Your output should be each line from the material below that has the word "shortened".
═══ Data in this exercise
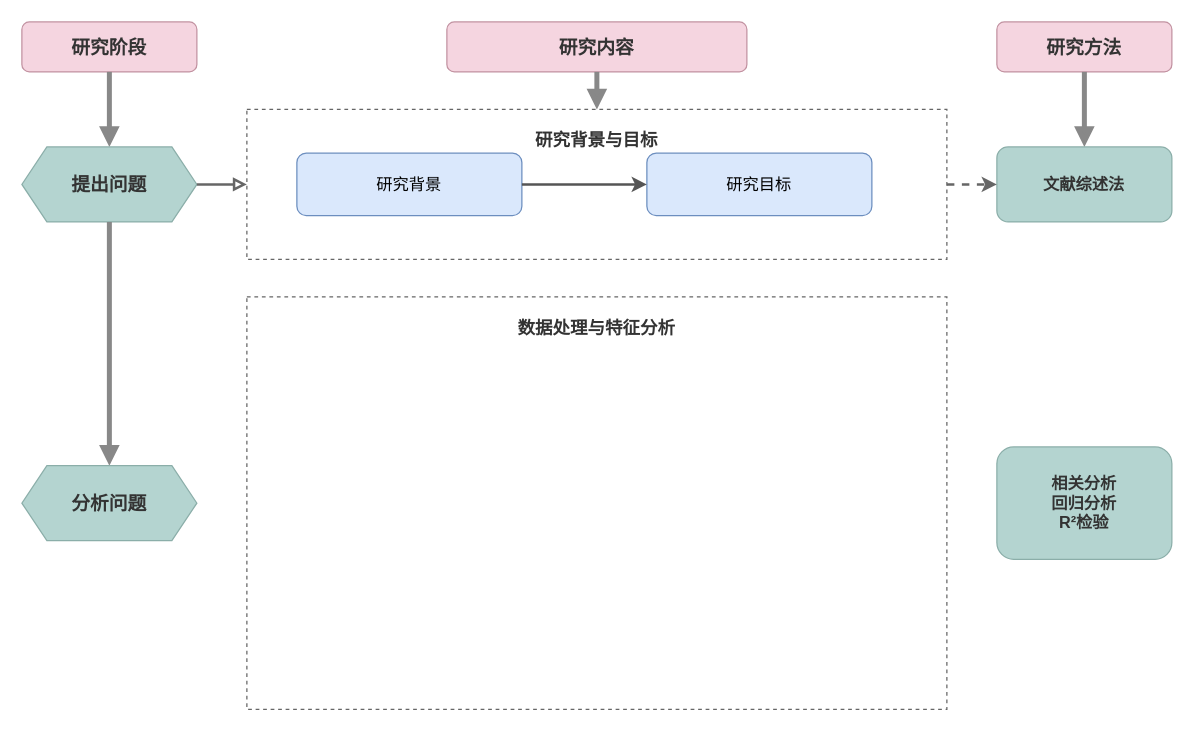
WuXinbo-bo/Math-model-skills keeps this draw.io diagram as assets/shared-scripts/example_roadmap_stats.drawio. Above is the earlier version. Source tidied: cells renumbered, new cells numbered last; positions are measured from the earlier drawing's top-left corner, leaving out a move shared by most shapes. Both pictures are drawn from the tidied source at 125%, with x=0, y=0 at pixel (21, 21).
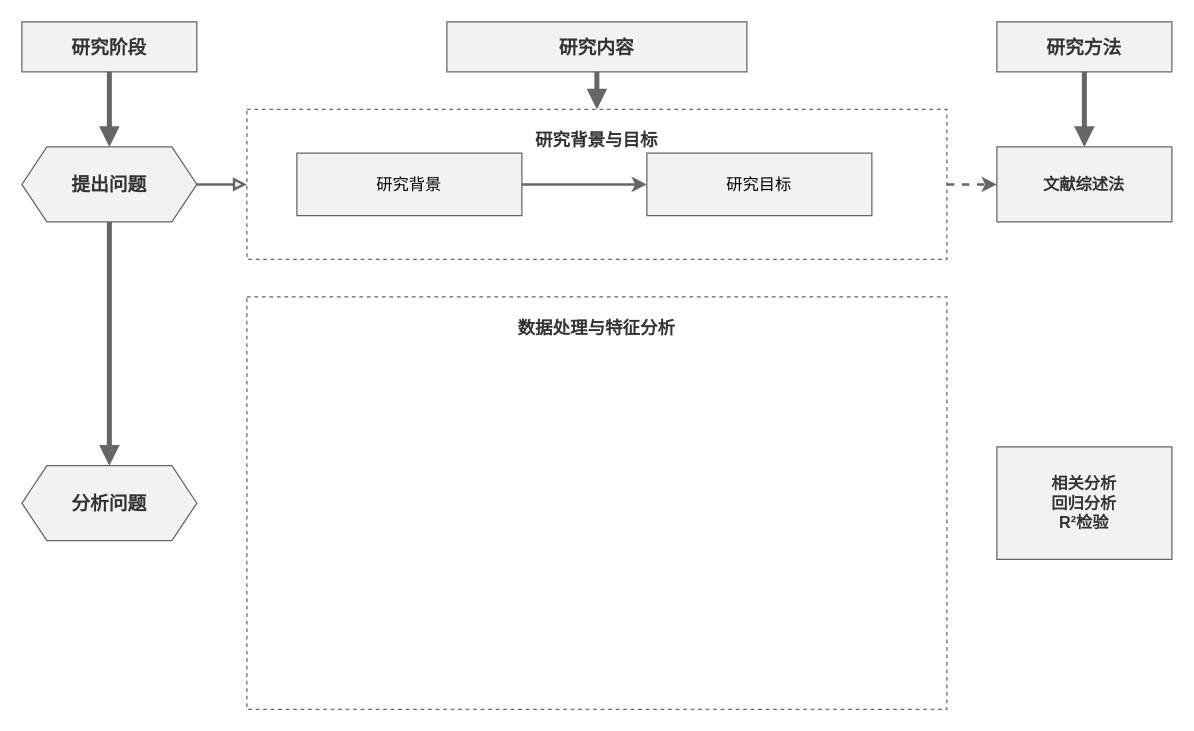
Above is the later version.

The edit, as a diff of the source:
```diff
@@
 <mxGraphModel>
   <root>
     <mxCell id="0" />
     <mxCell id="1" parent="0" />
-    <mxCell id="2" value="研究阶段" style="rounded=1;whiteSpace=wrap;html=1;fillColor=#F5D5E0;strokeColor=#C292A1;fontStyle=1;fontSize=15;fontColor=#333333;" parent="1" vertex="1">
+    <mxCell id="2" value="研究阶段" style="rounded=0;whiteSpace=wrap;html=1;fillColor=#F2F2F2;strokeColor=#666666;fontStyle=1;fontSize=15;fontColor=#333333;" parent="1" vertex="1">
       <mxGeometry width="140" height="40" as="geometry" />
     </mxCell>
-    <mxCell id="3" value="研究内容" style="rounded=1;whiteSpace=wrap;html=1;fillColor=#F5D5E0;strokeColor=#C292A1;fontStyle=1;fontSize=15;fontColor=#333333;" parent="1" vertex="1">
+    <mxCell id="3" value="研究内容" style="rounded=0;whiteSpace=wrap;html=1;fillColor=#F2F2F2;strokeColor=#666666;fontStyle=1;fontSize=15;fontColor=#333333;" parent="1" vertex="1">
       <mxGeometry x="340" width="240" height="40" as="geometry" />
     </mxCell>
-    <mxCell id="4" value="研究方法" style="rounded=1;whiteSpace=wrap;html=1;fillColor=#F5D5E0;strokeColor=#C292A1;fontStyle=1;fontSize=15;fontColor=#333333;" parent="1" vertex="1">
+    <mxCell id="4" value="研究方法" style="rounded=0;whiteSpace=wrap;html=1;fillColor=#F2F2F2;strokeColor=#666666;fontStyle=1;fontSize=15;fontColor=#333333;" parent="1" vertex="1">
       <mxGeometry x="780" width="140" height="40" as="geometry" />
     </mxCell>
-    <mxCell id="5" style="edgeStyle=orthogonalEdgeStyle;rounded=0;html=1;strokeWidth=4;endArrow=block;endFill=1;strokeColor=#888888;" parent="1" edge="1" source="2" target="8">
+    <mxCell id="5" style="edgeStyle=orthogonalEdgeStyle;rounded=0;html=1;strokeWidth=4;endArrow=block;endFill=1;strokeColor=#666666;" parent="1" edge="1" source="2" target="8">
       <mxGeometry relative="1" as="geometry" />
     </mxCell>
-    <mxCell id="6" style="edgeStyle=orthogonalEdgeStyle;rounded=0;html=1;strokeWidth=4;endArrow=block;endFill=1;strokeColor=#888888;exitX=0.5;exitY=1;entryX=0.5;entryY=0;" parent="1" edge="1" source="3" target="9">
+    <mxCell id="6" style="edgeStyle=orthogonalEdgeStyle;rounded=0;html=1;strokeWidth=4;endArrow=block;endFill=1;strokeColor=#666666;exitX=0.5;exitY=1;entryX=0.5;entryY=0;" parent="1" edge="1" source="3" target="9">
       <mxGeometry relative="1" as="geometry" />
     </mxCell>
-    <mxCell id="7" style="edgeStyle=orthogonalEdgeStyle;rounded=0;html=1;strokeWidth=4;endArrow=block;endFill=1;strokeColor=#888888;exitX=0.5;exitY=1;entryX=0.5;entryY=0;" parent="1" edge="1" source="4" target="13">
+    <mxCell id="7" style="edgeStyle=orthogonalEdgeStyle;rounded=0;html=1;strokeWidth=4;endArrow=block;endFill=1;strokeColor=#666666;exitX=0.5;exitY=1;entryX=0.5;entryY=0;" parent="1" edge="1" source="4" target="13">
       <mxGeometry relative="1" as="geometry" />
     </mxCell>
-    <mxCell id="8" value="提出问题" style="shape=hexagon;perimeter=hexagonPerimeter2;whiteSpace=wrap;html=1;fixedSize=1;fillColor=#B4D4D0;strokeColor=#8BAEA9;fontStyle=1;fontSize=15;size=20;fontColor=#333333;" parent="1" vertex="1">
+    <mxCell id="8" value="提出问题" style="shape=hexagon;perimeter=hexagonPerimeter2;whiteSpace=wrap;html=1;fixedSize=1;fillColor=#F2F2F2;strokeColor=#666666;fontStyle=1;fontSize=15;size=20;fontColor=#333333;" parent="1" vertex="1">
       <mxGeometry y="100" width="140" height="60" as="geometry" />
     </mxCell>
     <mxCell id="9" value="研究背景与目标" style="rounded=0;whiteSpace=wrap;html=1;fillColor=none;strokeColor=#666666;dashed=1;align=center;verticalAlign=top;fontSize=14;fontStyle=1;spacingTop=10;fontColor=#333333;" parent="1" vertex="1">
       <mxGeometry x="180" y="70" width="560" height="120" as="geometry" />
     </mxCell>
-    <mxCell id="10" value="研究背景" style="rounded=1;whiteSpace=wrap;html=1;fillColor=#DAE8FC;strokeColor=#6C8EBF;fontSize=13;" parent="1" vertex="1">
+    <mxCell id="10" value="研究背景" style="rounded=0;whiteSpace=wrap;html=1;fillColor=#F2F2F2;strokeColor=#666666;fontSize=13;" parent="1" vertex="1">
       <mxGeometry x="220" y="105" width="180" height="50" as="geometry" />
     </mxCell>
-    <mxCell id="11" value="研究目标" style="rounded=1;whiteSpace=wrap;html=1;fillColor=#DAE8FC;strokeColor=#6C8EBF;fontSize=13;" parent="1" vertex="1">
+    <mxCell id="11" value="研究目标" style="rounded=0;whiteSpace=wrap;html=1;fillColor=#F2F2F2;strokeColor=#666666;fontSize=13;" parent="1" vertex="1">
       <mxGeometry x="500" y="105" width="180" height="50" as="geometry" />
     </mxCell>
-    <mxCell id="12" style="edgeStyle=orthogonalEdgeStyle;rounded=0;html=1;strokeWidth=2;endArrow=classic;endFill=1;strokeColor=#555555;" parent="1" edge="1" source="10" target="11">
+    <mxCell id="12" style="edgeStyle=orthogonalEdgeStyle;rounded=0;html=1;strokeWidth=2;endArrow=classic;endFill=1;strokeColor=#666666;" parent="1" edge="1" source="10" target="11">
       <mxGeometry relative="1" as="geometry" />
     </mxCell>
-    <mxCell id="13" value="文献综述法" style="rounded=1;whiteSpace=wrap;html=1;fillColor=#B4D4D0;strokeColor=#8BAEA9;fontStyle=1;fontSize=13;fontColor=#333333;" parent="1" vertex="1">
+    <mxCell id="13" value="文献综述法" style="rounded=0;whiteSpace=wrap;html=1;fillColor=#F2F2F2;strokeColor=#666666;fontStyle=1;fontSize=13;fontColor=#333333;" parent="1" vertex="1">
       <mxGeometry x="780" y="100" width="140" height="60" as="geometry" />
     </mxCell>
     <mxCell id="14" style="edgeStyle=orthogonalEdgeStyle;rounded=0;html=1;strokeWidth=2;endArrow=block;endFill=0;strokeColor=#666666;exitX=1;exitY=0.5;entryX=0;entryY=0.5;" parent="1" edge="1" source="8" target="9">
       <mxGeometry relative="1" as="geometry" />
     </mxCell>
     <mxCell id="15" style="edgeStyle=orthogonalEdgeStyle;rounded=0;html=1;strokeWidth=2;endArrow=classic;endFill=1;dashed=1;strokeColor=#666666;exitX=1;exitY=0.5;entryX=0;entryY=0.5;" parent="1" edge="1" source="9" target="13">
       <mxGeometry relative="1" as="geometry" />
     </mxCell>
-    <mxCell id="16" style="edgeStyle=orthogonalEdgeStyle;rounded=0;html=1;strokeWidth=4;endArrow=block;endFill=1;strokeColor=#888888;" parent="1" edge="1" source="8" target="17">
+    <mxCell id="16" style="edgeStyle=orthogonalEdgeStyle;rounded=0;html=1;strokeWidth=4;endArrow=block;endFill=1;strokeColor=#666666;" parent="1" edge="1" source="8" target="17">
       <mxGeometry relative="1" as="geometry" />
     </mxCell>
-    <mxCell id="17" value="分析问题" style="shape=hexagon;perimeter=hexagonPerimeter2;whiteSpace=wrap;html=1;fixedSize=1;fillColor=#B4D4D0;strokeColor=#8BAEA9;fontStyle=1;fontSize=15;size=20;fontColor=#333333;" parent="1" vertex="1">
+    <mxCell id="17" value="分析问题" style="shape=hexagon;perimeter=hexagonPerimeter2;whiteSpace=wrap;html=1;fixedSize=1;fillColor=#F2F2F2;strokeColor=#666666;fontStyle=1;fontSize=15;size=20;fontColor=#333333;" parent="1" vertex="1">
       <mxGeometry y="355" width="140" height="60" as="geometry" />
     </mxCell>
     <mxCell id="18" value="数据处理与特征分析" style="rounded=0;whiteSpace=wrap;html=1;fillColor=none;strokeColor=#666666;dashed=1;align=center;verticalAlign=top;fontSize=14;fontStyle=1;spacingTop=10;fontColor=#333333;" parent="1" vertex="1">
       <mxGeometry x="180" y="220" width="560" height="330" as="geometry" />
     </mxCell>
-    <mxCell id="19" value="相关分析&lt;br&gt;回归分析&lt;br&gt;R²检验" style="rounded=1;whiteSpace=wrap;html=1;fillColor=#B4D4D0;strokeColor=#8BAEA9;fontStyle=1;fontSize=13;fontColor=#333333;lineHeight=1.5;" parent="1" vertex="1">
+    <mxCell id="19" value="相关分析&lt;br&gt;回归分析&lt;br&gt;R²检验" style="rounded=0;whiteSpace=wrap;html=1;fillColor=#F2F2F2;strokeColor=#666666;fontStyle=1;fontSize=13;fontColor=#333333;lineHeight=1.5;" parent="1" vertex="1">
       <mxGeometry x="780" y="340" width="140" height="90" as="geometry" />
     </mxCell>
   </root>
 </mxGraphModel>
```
══════
═══ Data in this exercise
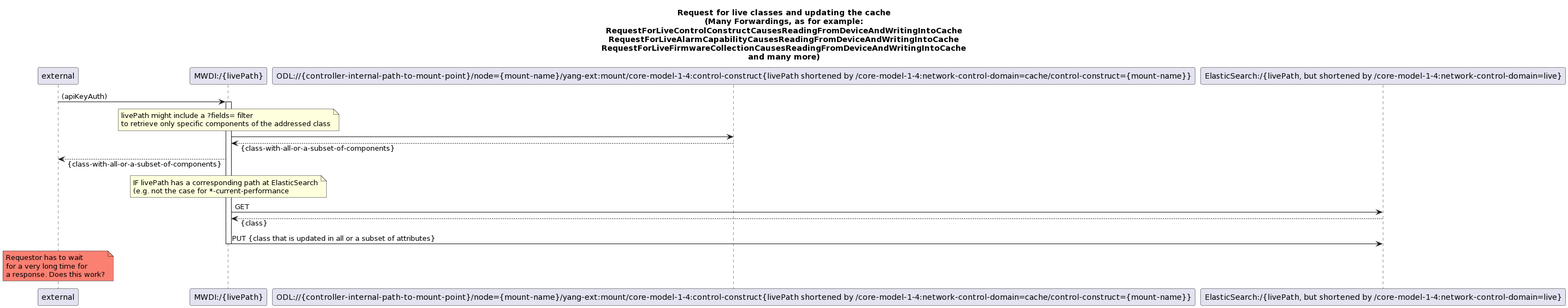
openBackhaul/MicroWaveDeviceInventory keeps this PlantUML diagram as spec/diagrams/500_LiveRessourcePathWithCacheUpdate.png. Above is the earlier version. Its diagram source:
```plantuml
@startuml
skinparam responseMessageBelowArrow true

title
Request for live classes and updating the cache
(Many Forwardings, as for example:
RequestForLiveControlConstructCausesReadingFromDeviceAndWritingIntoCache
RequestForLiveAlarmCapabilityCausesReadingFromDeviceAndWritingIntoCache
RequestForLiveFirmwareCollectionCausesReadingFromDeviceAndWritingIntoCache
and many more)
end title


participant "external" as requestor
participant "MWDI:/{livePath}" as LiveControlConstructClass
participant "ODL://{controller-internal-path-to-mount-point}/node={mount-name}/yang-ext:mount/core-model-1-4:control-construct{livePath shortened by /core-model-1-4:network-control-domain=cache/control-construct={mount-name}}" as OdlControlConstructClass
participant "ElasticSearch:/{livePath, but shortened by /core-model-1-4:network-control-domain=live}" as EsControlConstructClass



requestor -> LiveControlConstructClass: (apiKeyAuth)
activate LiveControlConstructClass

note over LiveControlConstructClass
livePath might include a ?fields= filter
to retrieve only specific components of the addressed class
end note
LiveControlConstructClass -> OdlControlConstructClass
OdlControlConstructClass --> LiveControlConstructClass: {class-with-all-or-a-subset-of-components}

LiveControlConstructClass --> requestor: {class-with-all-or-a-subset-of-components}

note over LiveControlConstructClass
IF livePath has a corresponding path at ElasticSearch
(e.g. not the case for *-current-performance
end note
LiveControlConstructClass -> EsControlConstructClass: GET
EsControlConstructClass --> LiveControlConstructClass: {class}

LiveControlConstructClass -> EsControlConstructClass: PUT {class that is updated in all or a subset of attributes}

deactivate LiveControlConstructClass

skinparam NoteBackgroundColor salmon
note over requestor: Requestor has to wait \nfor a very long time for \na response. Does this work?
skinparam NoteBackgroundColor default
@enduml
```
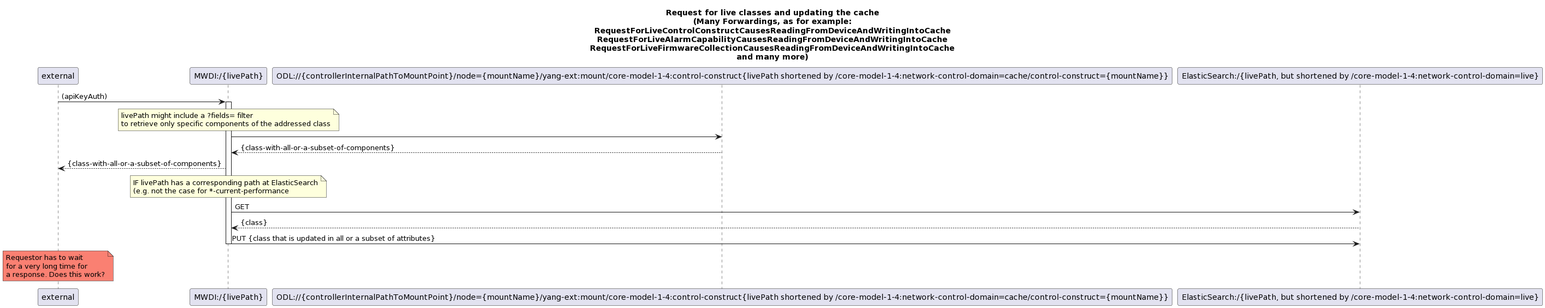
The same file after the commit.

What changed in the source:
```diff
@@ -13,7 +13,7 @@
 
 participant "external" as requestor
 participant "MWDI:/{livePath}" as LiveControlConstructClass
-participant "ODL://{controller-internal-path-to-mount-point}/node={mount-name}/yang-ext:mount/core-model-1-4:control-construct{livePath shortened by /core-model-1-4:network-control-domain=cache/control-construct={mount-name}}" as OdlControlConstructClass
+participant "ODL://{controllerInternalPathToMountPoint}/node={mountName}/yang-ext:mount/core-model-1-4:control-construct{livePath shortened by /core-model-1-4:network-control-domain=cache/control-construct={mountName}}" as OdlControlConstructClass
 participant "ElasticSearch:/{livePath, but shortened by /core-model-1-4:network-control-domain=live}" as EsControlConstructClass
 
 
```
══════
→ Response to the task:
participant "ODL://{controller-internal-path-to-mount-point}/node={mount-name}/yang-ext:mount/core-model-1-4:control-construct{livePath shortened by /core-model-1-4:network-control-domain=cache/control-construct={mount-name}}" as OdlControlConstructClass
participant "ElasticSearch:/{livePath, but shortened by /core-model-1-4:network-control-domain=live}" as EsControlConstructClass
-participant "ODL://{controller-internal-path-to-mount-point}/node={mount-name}/yang-ext:mount/core-model-1-4:control-construct{livePath shortened by /core-model-1-4:network-control-domain=cache/control-construct={mount-name}}" as OdlControlConstructClass
+participant "ODL://{controllerInternalPathToMountPoint}/node={mountName}/yang-ext:mount/core-model-1-4:control-construct{livePath shortened by /core-model-1-4:network-control-domain=cache/control-construct={mountName}}" as OdlControlConstructClass
 participant "ElasticSearch:/{livePath, but shortened by /core-model-1-4:network-control-domain=live}" as EsControlConstructClass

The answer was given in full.